Analytics can be applied to any scenario. It can help to minimise wasteful expenditure within a government department, or to improve tax compliance among 30 to 40 year olds, for example.
Whatever the application, data analysis provides useful insights that can be leveraged to not only make strategic business decisions, but also to solve problems, replicate desirable circumstances, or prevent issues from occurring in the first place.
When discussing analytics, we refer to predictive analysis, descriptive analysis and sequencing, which each employ various analytical disciplines, technologies and methods.
One of the fundamental tasks of analytics is to bring predictive power to information. It can help us to understand what happened in the past, what is happening now, in terms of monitoring and controlling information), and what is likely to happen in the future.
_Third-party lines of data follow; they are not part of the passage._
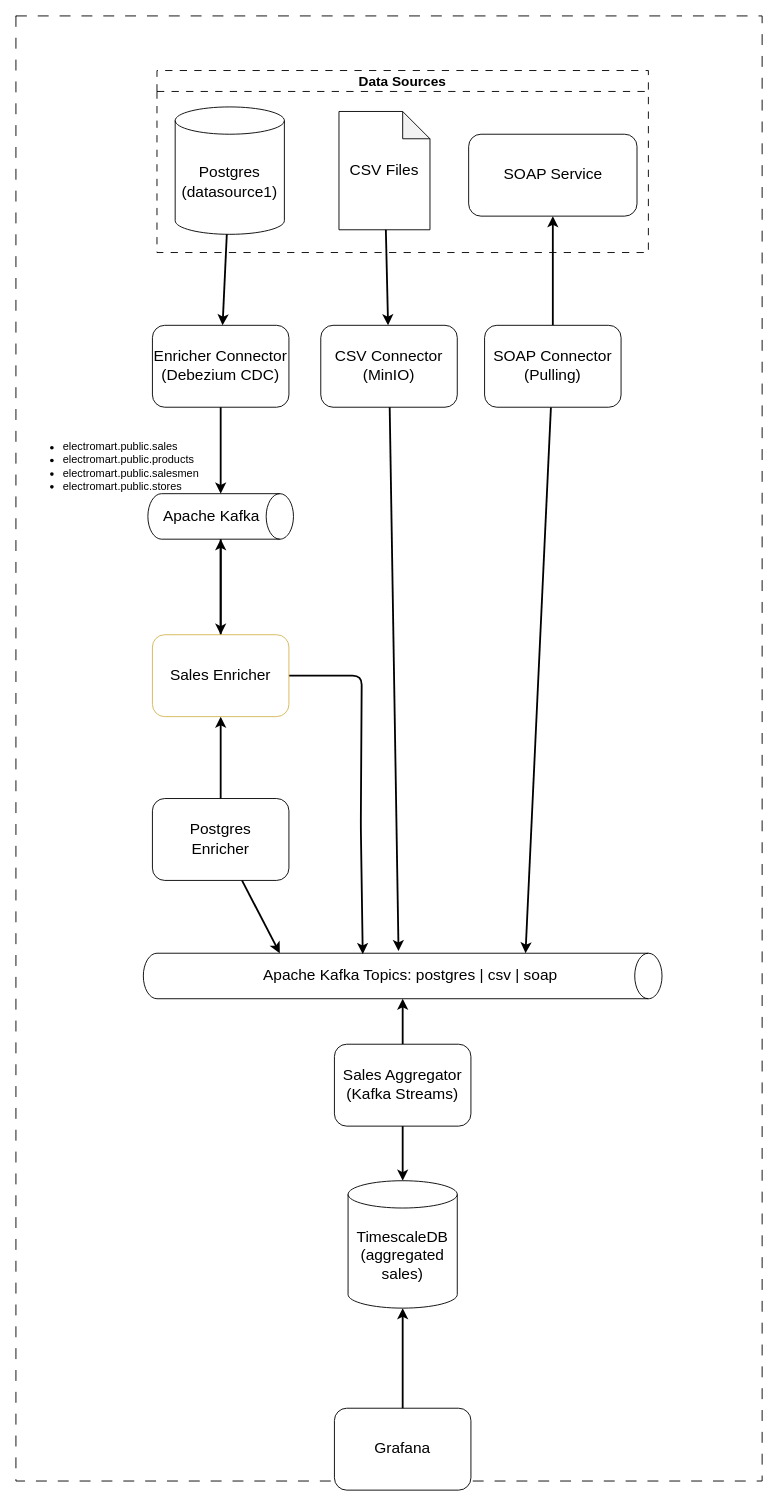
Earlier version of the draw.io diagram data/salesman-kata-v2/diagrams/solutions.drawio (codegik/team-red). Source tidied: cells renumbered, new cells numbered last; positions are measured from the earlier drawing's top-left corner, leaving out a move shared by most shapes. Both pictures are drawn from the tidied source at 91%, with x=0, y=0 at pixel (15, 15).
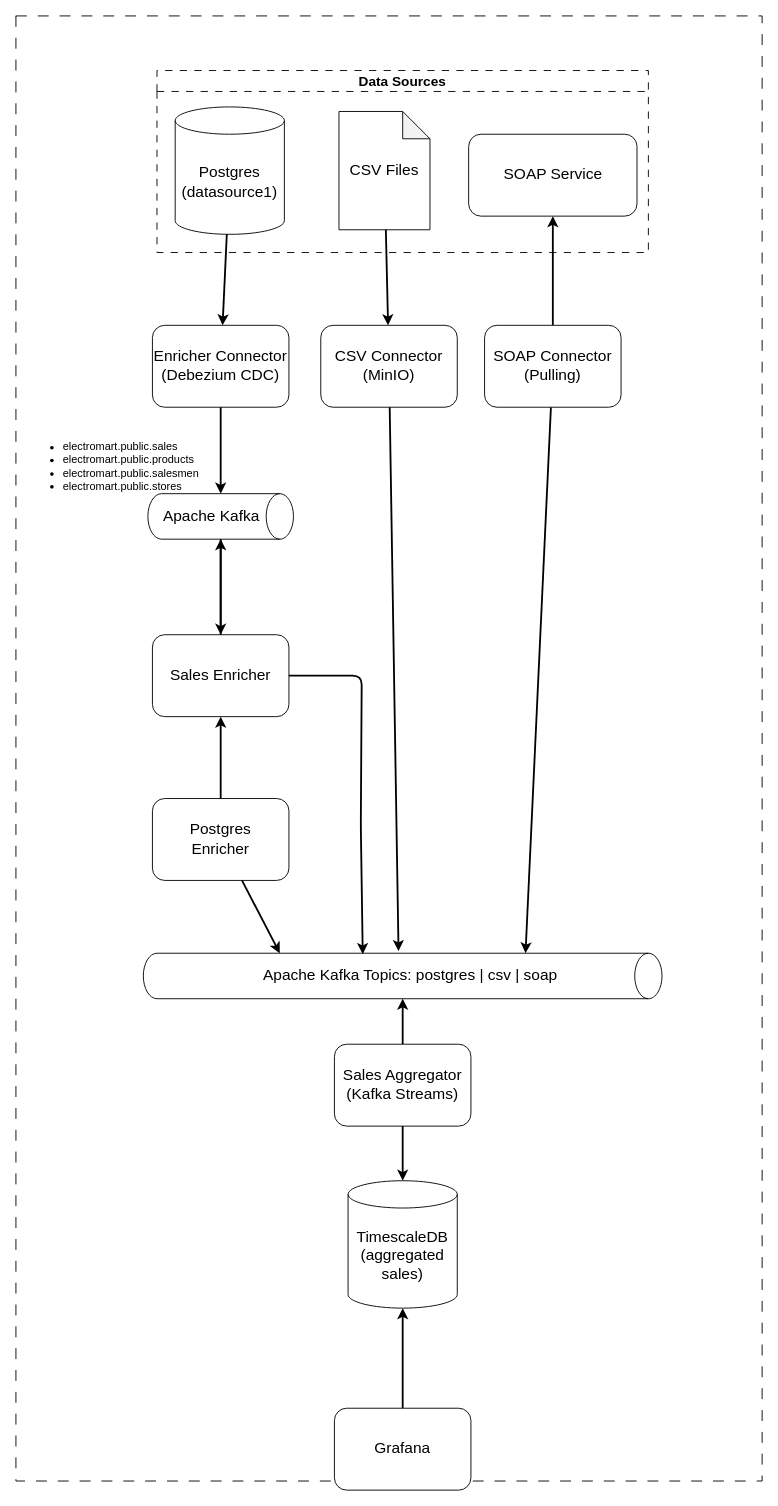
The same diagram, later.

Commit message (it also covers changes not shown here):
fixing sales enricher and png file

Change to the diagram source:
```diff
@@
-    <mxCell id="33" value="&lt;font style=&quot;font-size: 17px;&quot;&gt;Sales Enricher&lt;/font&gt;" style="rounded=1;whiteSpace=wrap;html=1;fillColor=none;strokeColor=#D6B656;" parent="1" vertex="1">
+    <mxCell id="33" value="&lt;font style=&quot;font-size: 17px;&quot;&gt;Sales Enricher&lt;/font&gt;" style="rounded=1;whiteSpace=wrap;html=1;fillColor=none;strokeColor=default;" parent="1" vertex="1">
       <mxGeometry x="150" y="680" width="150" height="90" as="geometry" />
     </mxCell>
```
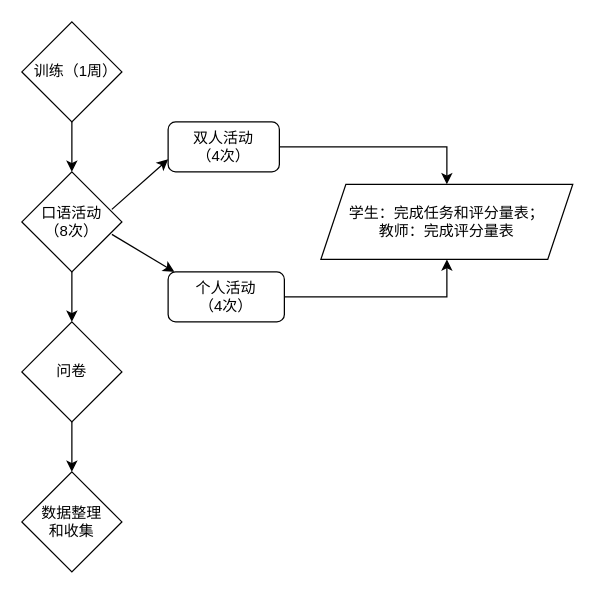
Above: page "Page-2" (2 of 2) of Untitled Diagram.drawio in chenguo222/python-random-quote (draw.io), before the change. Source tidied: cells renumbered, new cells numbered last; positions are measured from the earlier drawing's top-left corner, leaving out a move shared by most shapes. Both pictures are drawn from the tidied source at 125%, with x=0, y=0 at pixel (21, 21).
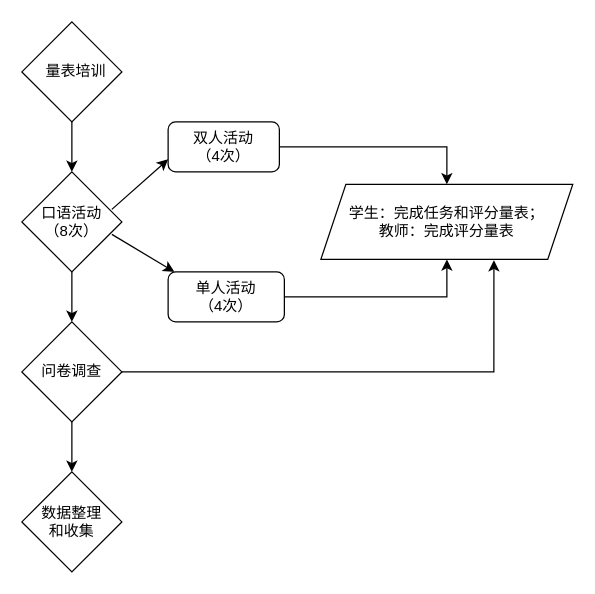
After the change.

What changed in the source:
```diff
@@
 <mxGraphModel>
   <root>
     <mxCell id="0" />
     <mxCell id="1" parent="0" />
     <mxCell id="2" style="edgeStyle=orthogonalEdgeStyle;rounded=0;jettySize=auto;html=1;" parent="1" edge="1" source="3" target="5">
       <mxGeometry relative="1" as="geometry" />
     </mxCell>
-    <mxCell id="3" value="&amp;nbsp; 训练（1周）" style="rhombus;whiteSpace=wrap;html=1;" parent="1" vertex="1">
+    <mxCell id="3" value="&amp;nbsp; 量表培训" style="rhombus;whiteSpace=wrap;html=1;" parent="1" vertex="1">
       <mxGeometry width="80" height="80" as="geometry" />
     </mxCell>
     <mxCell id="4" style="edgeStyle=orthogonalEdgeStyle;rounded=0;jettySize=auto;html=1;" parent="1" edge="1" source="5" target="7">
       <mxGeometry relative="1" as="geometry" />
     </mxCell>
     <mxCell id="5" value="口语活动&lt;br&gt;（8次）" style="rhombus;whiteSpace=wrap;html=1;" parent="1" vertex="1">
       <mxGeometry y="120" width="80" height="80" as="geometry" />
     </mxCell>
     <mxCell id="6" style="edgeStyle=orthogonalEdgeStyle;rounded=0;jettySize=auto;html=1;" parent="1" edge="1" source="7" target="8">
       <mxGeometry relative="1" as="geometry" />
     </mxCell>
+    <mxCell id="16" style="edgeStyle=orthogonalEdgeStyle;rounded=0;jettySize=auto;html=1;entryX=0.687;entryY=1.01;entryDx=0;entryDy=0;entryPerimeter=0;" parent="1" edge="1" source="7" target="15">
+      <mxGeometry relative="1" as="geometry" />
+    </mxCell>
-    <mxCell id="7" value="问卷" style="rhombus;whiteSpace=wrap;html=1;" parent="1" vertex="1">
+    <mxCell id="7" value="问卷调查" style="rhombus;whiteSpace=wrap;html=1;" parent="1" vertex="1">
       <mxGeometry y="240" width="80" height="80" as="geometry" />
     </mxCell>
     <mxCell id="8" value="数据整理&lt;br&gt;和收集" style="rhombus;whiteSpace=wrap;html=1;" parent="1" vertex="1">
       <mxGeometry y="360" width="80" height="80" as="geometry" />
     </mxCell>
     <mxCell id="9" style="edgeStyle=orthogonalEdgeStyle;rounded=0;jettySize=auto;html=1;" parent="1" edge="1" source="10" target="15">
       <mxGeometry relative="1" as="geometry" />
     </mxCell>
     <mxCell id="10" value="双人活动&lt;br&gt;（4次）" style="rounded=1;whiteSpace=wrap;html=1;" parent="1" vertex="1">
       <mxGeometry x="117" y="80" width="89" height="40" as="geometry" />
     </mxCell>
     <mxCell id="11" style="edgeStyle=orthogonalEdgeStyle;rounded=0;jettySize=auto;html=1;" parent="1" edge="1" source="12" target="15">
       <mxGeometry relative="1" as="geometry" />
     </mxCell>
-    <mxCell id="12" value="个人活动&lt;br&gt;（4次）" style="rounded=1;whiteSpace=wrap;html=1;" parent="1" vertex="1">
+    <mxCell id="12" value="单人活动&lt;br&gt;（4次）" style="rounded=1;whiteSpace=wrap;html=1;" parent="1" vertex="1">
       <mxGeometry x="117" y="200" width="93" height="40" as="geometry" />
     </mxCell>
     <mxCell id="13" style="endArrow=classic;html=1;entryX=0;entryY=0.75;entryDx=0;entryDy=0;" parent="1" edge="1" target="10">
       <mxGeometry relative="1" as="geometry">
         <mxPoint x="72" y="150" as="sourcePoint" />
       </mxGeometry>
     </mxCell>
     <mxCell id="14" style="endArrow=classic;html=1;" parent="1" edge="1">
       <mxGeometry relative="1" as="geometry">
         <mxPoint x="72" y="170" as="sourcePoint" />
         <mxPoint x="122" y="200" as="targetPoint" />
       </mxGeometry>
     </mxCell>
     <mxCell id="15" value="学生：完成任务和评分量表；&lt;br&gt;教师：完成评分量表" style="shape=parallelogram;perimeter=parallelogramPerimeter;whiteSpace=wrap;html=1;fixedSize=1;" parent="1" vertex="1">
       <mxGeometry x="239.2" y="130" width="201.5" height="60" as="geometry" />
     </mxCell>
   </root>
 </mxGraphModel>
```
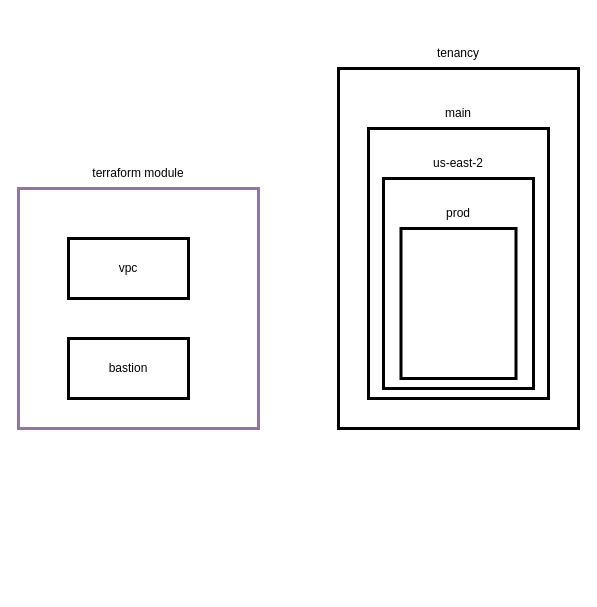
This is terragrunt.drawio from quanhk711/dev-test-, a draw.io file, before an edit. Source tidied: cells renumbered, new cells numbered last; positions are measured from the earlier drawing's top-left corner, leaving out a move shared by most shapes. Both pictures are drawn from the tidied source at 100%, with x=0, y=0 at pixel (18, 38).
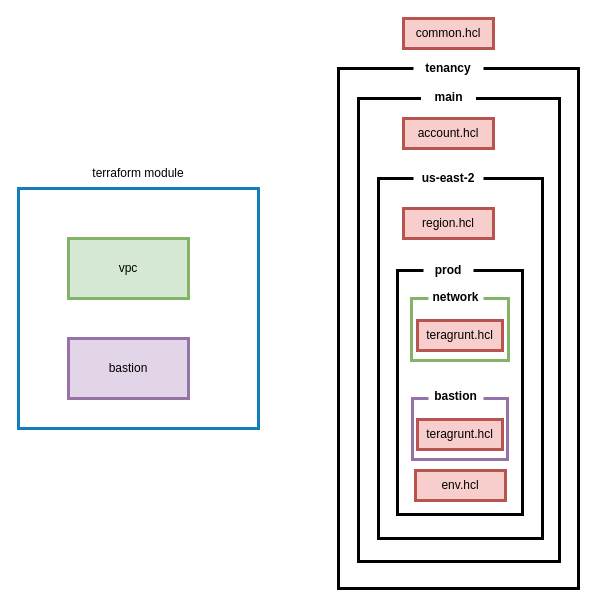
The same diagram, later.

The edit, as a diff of the source:
```diff
@@
-    <mxCell id="2" style="rounded=0;whiteSpace=wrap;html=1;fillColor=none;strokeWidth=3;strokeColor=#9673a6;" parent="1" vertex="1">
+    <mxCell id="2" style="rounded=0;whiteSpace=wrap;html=1;fillColor=none;strokeWidth=3;strokeColor=#147EBA;" parent="1" vertex="1">
       <mxGeometry y="150" width="240" height="240" as="geometry" />
     </mxCell>
@@
-    <mxCell id="4" value="vpc" style="rounded=0;whiteSpace=wrap;html=1;strokeWidth=3;fillColor=none;" parent="1" vertex="1">
+    <mxCell id="4" value="vpc" style="rounded=0;whiteSpace=wrap;html=1;strokeWidth=3;fillColor=#d5e8d4;strokeColor=#82b366;" parent="1" vertex="1">
       <mxGeometry x="50" y="200" width="120" height="60" as="geometry" />
     </mxCell>
-    <mxCell id="5" value="bastion" style="rounded=0;whiteSpace=wrap;html=1;strokeWidth=3;fillColor=none;" parent="1" vertex="1">
+    <mxCell id="5" value="bastion" style="rounded=0;whiteSpace=wrap;html=1;strokeWidth=3;fillColor=#e1d5e7;strokeColor=#9673a6;" parent="1" vertex="1">
       <mxGeometry x="50" y="300" width="120" height="60" as="geometry" />
     </mxCell>
     <mxCell id="6" style="rounded=0;whiteSpace=wrap;html=1;strokeWidth=3;fillColor=none;" parent="1" vertex="1">
-      <mxGeometry x="320" y="30" width="240" height="360" as="geometry" />
+      <mxGeometry x="320" y="30" width="240" height="520" as="geometry" />
     </mxCell>
-    <mxCell id="7" value="tenancy" style="text;html=1;strokeColor=none;fillColor=none;align=center;verticalAlign=middle;whiteSpace=wrap;rounded=0;" parent="1" vertex="1">
-      <mxGeometry x="370" width="140" height="30" as="geometry" />
+    <mxCell id="7" value="&lt;b&gt;tenancy&lt;/b&gt;" style="text;html=1;strokeColor=none;fillColor=#FFFFFF;align=center;verticalAlign=middle;whiteSpace=wrap;rounded=0;gradientColor=none;" parent="1" vertex="1">
+      <mxGeometry x="395" y="20" width="70" height="20" as="geometry" />
     </mxCell>
     <mxCell id="8" style="rounded=0;whiteSpace=wrap;html=1;strokeWidth=3;fillColor=none;" parent="1" vertex="1">
-      <mxGeometry x="350" y="90" width="180" height="270" as="geometry" />
+      <mxGeometry x="340" y="60" width="201" height="463" as="geometry" />
     </mxCell>
-    <mxCell id="9" value="main" style="text;html=1;strokeColor=none;fillColor=none;align=center;verticalAlign=middle;whiteSpace=wrap;rounded=0;" parent="1" vertex="1">
-      <mxGeometry x="370" y="60" width="140" height="30" as="geometry" />
+    <mxCell id="9" value="&lt;b&gt;main&lt;/b&gt;" style="text;html=1;strokeColor=none;fillColor=default;align=center;verticalAlign=middle;whiteSpace=wrap;rounded=0;" parent="1" vertex="1">
+      <mxGeometry x="402.5" y="44" width="55" height="30" as="geometry" />
     </mxCell>
     <mxCell id="10" style="rounded=0;whiteSpace=wrap;html=1;strokeWidth=3;fillColor=none;" parent="1" vertex="1">
-      <mxGeometry x="365" y="140" width="150" height="210" as="geometry" />
+      <mxGeometry x="360" y="140" width="164" height="360" as="geometry" />
     </mxCell>
-    <mxCell id="11" value="us-east-2" style="text;html=1;strokeColor=none;fillColor=none;align=center;verticalAlign=middle;whiteSpace=wrap;rounded=0;" parent="1" vertex="1">
-      <mxGeometry x="370" y="110" width="140" height="30" as="geometry" />
+    <mxCell id="11" value="&lt;b&gt;us-east-2&lt;/b&gt;" style="text;html=1;strokeColor=none;fillColor=default;align=center;verticalAlign=middle;whiteSpace=wrap;rounded=0;" parent="1" vertex="1">
+      <mxGeometry x="395" y="125" width="70" height="30" as="geometry" />
     </mxCell>
     <mxCell id="12" style="rounded=0;whiteSpace=wrap;html=1;strokeWidth=3;fillColor=none;" parent="1" vertex="1">
-      <mxGeometry x="382.5" y="190" width="115" height="150" as="geometry" />
+      <mxGeometry x="379" y="232" width="125" height="244" as="geometry" />
     </mxCell>
-    <mxCell id="13" value="prod" style="text;html=1;strokeColor=none;fillColor=none;align=center;verticalAlign=middle;whiteSpace=wrap;rounded=0;" parent="1" vertex="1">
-      <mxGeometry x="370" y="160" width="140" height="30" as="geometry" />
+    <mxCell id="13" value="&lt;b&gt;prod&lt;/b&gt;" style="text;html=1;strokeColor=none;fillColor=default;align=center;verticalAlign=middle;whiteSpace=wrap;rounded=0;" parent="1" vertex="1">
+      <mxGeometry x="405" y="222" width="50" height="20" as="geometry" />
     </mxCell>
+    <mxCell id="14" style="rounded=0;whiteSpace=wrap;html=1;strokeWidth=3;fillColor=none;strokeColor=#82b366;" parent="1" vertex="1">
+      <mxGeometry x="393" y="260" width="97" height="62" as="geometry" />
+    </mxCell>
+    <mxCell id="15" style="rounded=0;whiteSpace=wrap;html=1;strokeWidth=3;fillColor=none;strokeColor=#9673a6;" parent="1" vertex="1">
+      <mxGeometry x="394" y="360" width="95" height="61" as="geometry" />
+    </mxCell>
+    <mxCell id="16" value="env.hcl" style="rounded=0;whiteSpace=wrap;html=1;strokeWidth=3;fillColor=#f8cecc;strokeColor=#b85450;" parent="1" vertex="1">
+      <mxGeometry x="397" y="432" width="90" height="30" as="geometry" />
+    </mxCell>
+    <mxCell id="17" value="region.hcl" style="rounded=0;whiteSpace=wrap;html=1;strokeWidth=3;fillColor=#f8cecc;strokeColor=#b85450;" parent="1" vertex="1">
+      <mxGeometry x="385" y="170" width="90" height="30" as="geometry" />
+    </mxCell>
+    <mxCell id="18" value="account.hcl" style="rounded=0;whiteSpace=wrap;html=1;strokeWidth=3;fillColor=#f8cecc;strokeColor=#b85450;" parent="1" vertex="1">
+      <mxGeometry x="385" y="80" width="90" height="30" as="geometry" />
+    </mxCell>
+    <mxCell id="19" value="common.hcl" style="rounded=0;whiteSpace=wrap;html=1;strokeWidth=3;fillColor=#f8cecc;strokeColor=#b85450;" parent="1" vertex="1">
+      <mxGeometry x="385" y="-20" width="90" height="30" as="geometry" />
+    </mxCell>
+    <mxCell id="20" value="&lt;b&gt;bastion&lt;/b&gt;" style="text;html=1;strokeColor=none;fillColor=#FFFFFF;align=center;verticalAlign=middle;whiteSpace=wrap;rounded=0;gradientColor=none;" parent="1" vertex="1">
+      <mxGeometry x="410" y="349" width="55" height="18" as="geometry" />
+    </mxCell>
+    <mxCell id="21" value="&lt;b&gt;network&lt;/b&gt;" style="text;html=1;strokeColor=none;fillColor=#FFFFFF;align=center;verticalAlign=middle;whiteSpace=wrap;rounded=0;gradientColor=none;" parent="1" vertex="1">
+      <mxGeometry x="410" y="250" width="55" height="18" as="geometry" />
+    </mxCell>
+    <mxCell id="22" value="teragrunt.hcl" style="rounded=0;whiteSpace=wrap;html=1;strokeWidth=3;fillColor=#f8cecc;strokeColor=#b85450;" parent="1" vertex="1">
+      <mxGeometry x="399" y="282" width="85" height="30" as="geometry" />
+    </mxCell>
+    <mxCell id="23" value="teragrunt.hcl" style="rounded=0;whiteSpace=wrap;html=1;strokeWidth=3;fillColor=#f8cecc;strokeColor=#b85450;" parent="1" vertex="1">
+      <mxGeometry x="399" y="381" width="85" height="30" as="geometry" />
+    </mxCell>
```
Descriptive analytics is about understanding certain phenomena. In any industry, there are those who want to be able to detect two types of patterns – desirable and undesirable.
For example, a hospital chain may detect that Hospital X is performing well in terms of disease eradication, which is an example of a desirable pattern. The hospital group may want to drill down to find out what Hospital X is doing differently compared to Hospitals Y and Z, with a view to replicating this model across the chain. Similarly, it may notice that Hospital Z has a worryingly high infant mortality rate – an undesirable pattern – and, through analysis, will be able to identify what factors contribute to this.
When analysing a sequence of events, one tries to deduce what order of events produced a certain desirable or undesirable outcome with a view to preventing something from happening, or ensuring that desired results are repeated.
With this information, the group can rank hospitals on a good/average/bad spectrum and settle on a benchmark that all hospitals can be measured against. Once it understands the variables around those hospitals that are performing well versus those that are not, it can then implement solutions at under-performing hospitals, and can replicate models of successful hospitals, in the process preventing disease outbreak and lowering infant mortality – before it happens. Ultimately, analytics is about inducing general, non-specific knowledge that can be applied elsewhere.
Crucially, organisations must act on the insights produced by analysis. However, they will not come by this information overnight. Data must be aggregated over an extended period of time and across a variety of areas, one cannot induce something about anything by simply looking at a single factor at a time. Analysing different data over time will give insight into what the problem is, as well as the possible solution. Someone then needs to be empowered to go in and make changes.
Data availability can be a challenge, however. Gathering data that is segregated across email, PDFs, databases, etc, can be time-consuming – data preparation constitutes 70% to 80% of the total effort. However, once all the data has been collected and the variables are in place, an algorithm can be applied in an hour, which will help produce the patterns.
The next step is to measure the effects of the solution that was implemented. If you don’t compare numbers after implementation, you will not be able to quantify the benefits you have achieved.
Either way, analysis should be used for the greater good, from reducing crime, to identifying areas at risk of flooding, allowing time to relocate people before a storm hits.
Goran Dragosavac, SAS Analytical Practitioner